A fall evening, when the light fails early and the Portland skies are gray, is the perfect time to pull up a chair with literary friends and dive into the depths of Shakespeare’s most compelling psychological dramas. In Macbeth, Othello, and Titus Andronicus, the most upstanding and heroic men are undone by ambition, jealousy and—in the case of the tragic Titus—misplaced loyalty to those in power. Placed into crucibles of conflict, where social, emotional and even supernatural forces shape their behavior, Shakespeare asks the enduringly frightening question: what turns men into monsters? And yet, these tragic heroes remain compellingly human, even as they undergo or inflict inhuman suffering. Not only the heroes of these plays are worth consideration, but the supporting players, the Moors Othello and Aaron, Lady Macbeth, Queen Tamora, Lavinia and Desdemona offer fascinating—and sometimes startlingly contemporary—commentaries on race and gender.
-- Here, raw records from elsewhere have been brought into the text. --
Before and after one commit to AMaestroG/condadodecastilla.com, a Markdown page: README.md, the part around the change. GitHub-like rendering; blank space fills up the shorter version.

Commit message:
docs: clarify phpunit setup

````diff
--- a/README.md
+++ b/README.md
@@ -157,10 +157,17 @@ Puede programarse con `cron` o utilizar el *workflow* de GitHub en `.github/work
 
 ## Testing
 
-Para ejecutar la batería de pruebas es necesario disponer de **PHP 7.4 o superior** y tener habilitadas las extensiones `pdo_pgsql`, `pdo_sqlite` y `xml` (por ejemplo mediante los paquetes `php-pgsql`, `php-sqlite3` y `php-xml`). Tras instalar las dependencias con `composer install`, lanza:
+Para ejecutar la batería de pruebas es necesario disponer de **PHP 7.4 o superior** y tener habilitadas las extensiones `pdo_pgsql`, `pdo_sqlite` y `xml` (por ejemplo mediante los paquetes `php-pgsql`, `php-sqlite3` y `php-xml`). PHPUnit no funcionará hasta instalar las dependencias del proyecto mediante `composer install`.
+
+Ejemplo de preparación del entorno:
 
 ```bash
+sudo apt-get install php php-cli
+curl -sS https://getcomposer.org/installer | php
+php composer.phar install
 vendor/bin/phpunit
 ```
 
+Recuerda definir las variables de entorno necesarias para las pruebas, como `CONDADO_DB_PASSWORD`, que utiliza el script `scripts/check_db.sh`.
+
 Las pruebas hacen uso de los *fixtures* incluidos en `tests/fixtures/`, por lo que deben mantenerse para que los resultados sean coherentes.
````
Guide: Joanna Stein holds master’s degrees in English Literature and Education from Portland State, where she also serves as an occasional adjunct writing instructor. A former radio producer for NPR, she now works full time teaching Language Arts at a Lake Oswego high school.